The context that a word is immersed in is crucial for the determination of its meaning and grammatical role.
Thus, to fully grasp the meaning of a word and to be able to use it proficiently, speakers need to internalise the collocations and language formulas involving that word.
In fact, according to Ferdinand de Saussure, the grandfather of linguistics, our brains are lazy; when two or more words appear together enough times, we stop analysing them independently. They become a single unit in our head, a ‘big word’ with a single meaning. Indeed, experimental evidence confirms that, in this way, the processing and interpretation of words becomes faster (Conklin & Schmitt, 2012).
For these reasons, as children’s vocabularies grow, explicit instruction of collocations is crucial for them to make the most of every new word they learn. Importantly, this is even more crucial in the case of children with dyslexia in that these children have been found to compensate for their limitations in reading by relying even more on the context in which words appear than children without dyslexia (Nation & Snowling, 1998).
In other words, in order to save time and energy from trying to decode words one by one, children with dyslexia often identify a word based on its context. Thus, helping these children familiarize themselves with word combinations that are used in statistically predictable patterns is absolutely essential.
At Mrs Wordsmith, we have our own group of machine learning experts that search the most relevant corpora and integrate them to make a gigantic database encompassing a wide variety of sources, ranging from Wikipedia to transcribed spoken data. Our writers then search this database to type a word and see which other words are most commonly used with it.
The database also tells us how many times the two words were used together, and where those instances were found, providing us with enough information to make sure we successfully illustrate the collocations that will help children become better and faster readers.

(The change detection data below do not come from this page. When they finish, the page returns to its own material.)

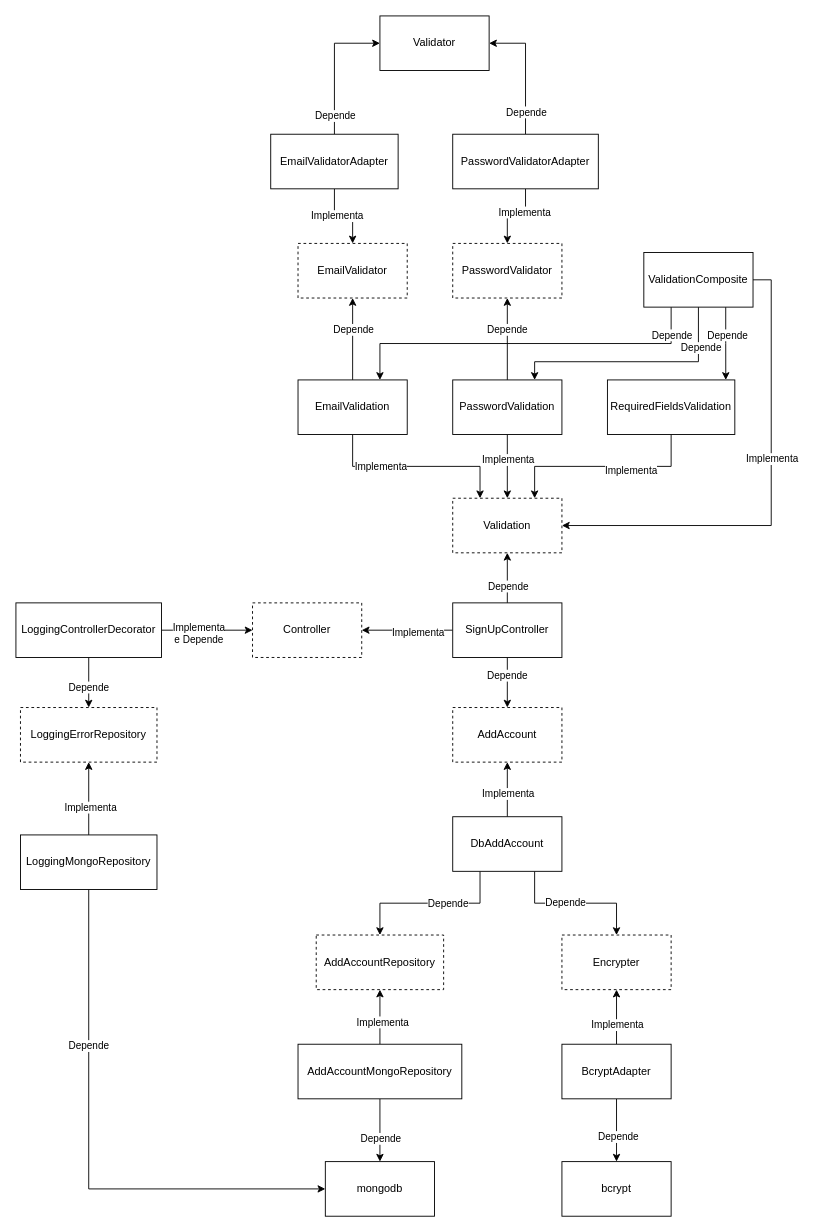
Before: Diagrams/controllers/signup.drawio in guimassoqueto/node-clean-api, a draw.io diagram. Source tidied: cells renumbered, new cells numbered last; positions are measured from the earlier drawing's top-left corner, leaving out a move shared by most shapes. Both pictures are drawn from the tidied source at 91%, with x=0, y=0 at pixel (15, 15).
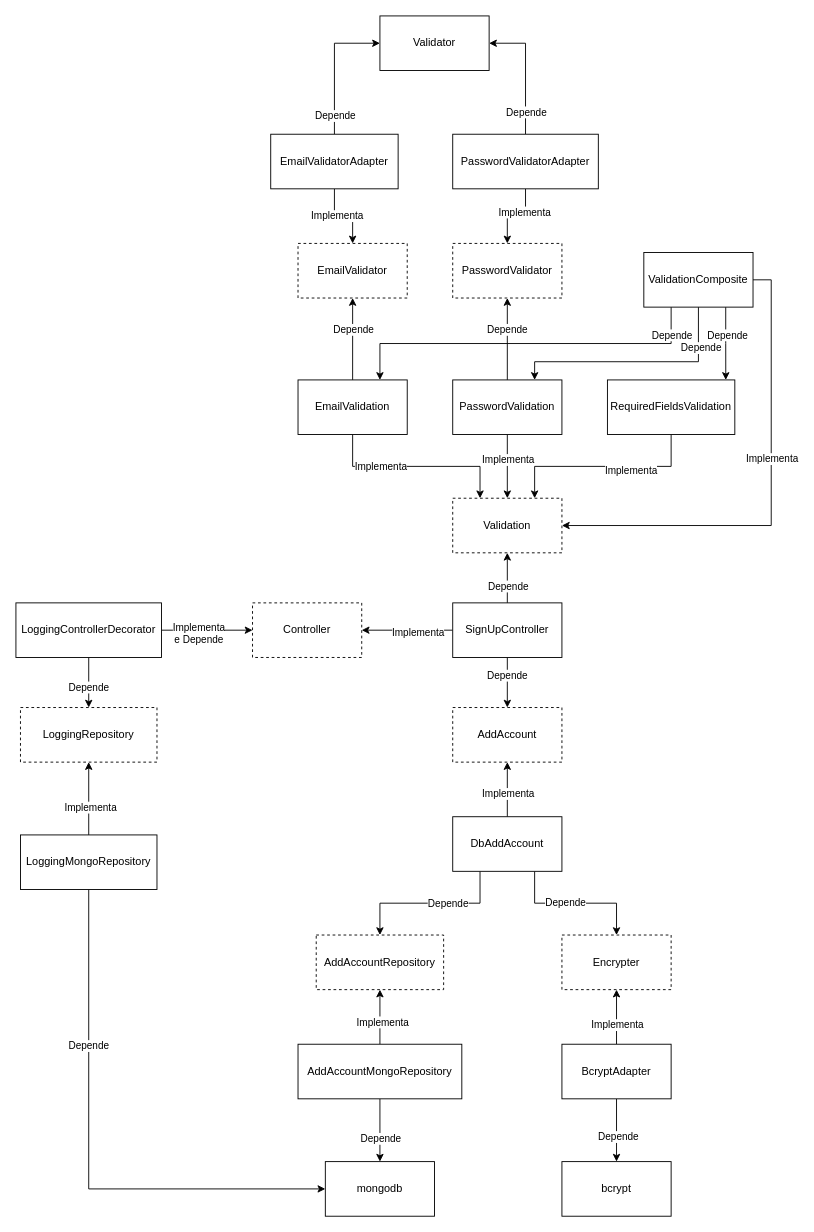
After the change.

Commit message (it also covers changes not shown here):
feat: turn LoggingErrorRepository into a more generic interface

What changed in the source:
```diff
@@
-    <mxCell id="73" value="LoggingErrorRepository" style="rounded=0;whiteSpace=wrap;html=1;dashed=1;" parent="1" vertex="1">
+    <mxCell id="73" value="LoggingRepository" style="rounded=0;whiteSpace=wrap;html=1;dashed=1;" parent="1" vertex="1">
       <mxGeometry x="5" y="760" width="150" height="60" as="geometry" />
     </mxCell>
```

Conklin, K., & Schmitt, N. (2012). The Processing of Formulaic Language. Annual Review of Applied Linguistics, 32, 45-61.Nation, K., Snowling, M.J. (1998). Individual Differences in Contextual Facilitation: Evidence From Dyslexia and Poor Reading Comprehension. Child Development, 69(4), 996-1011.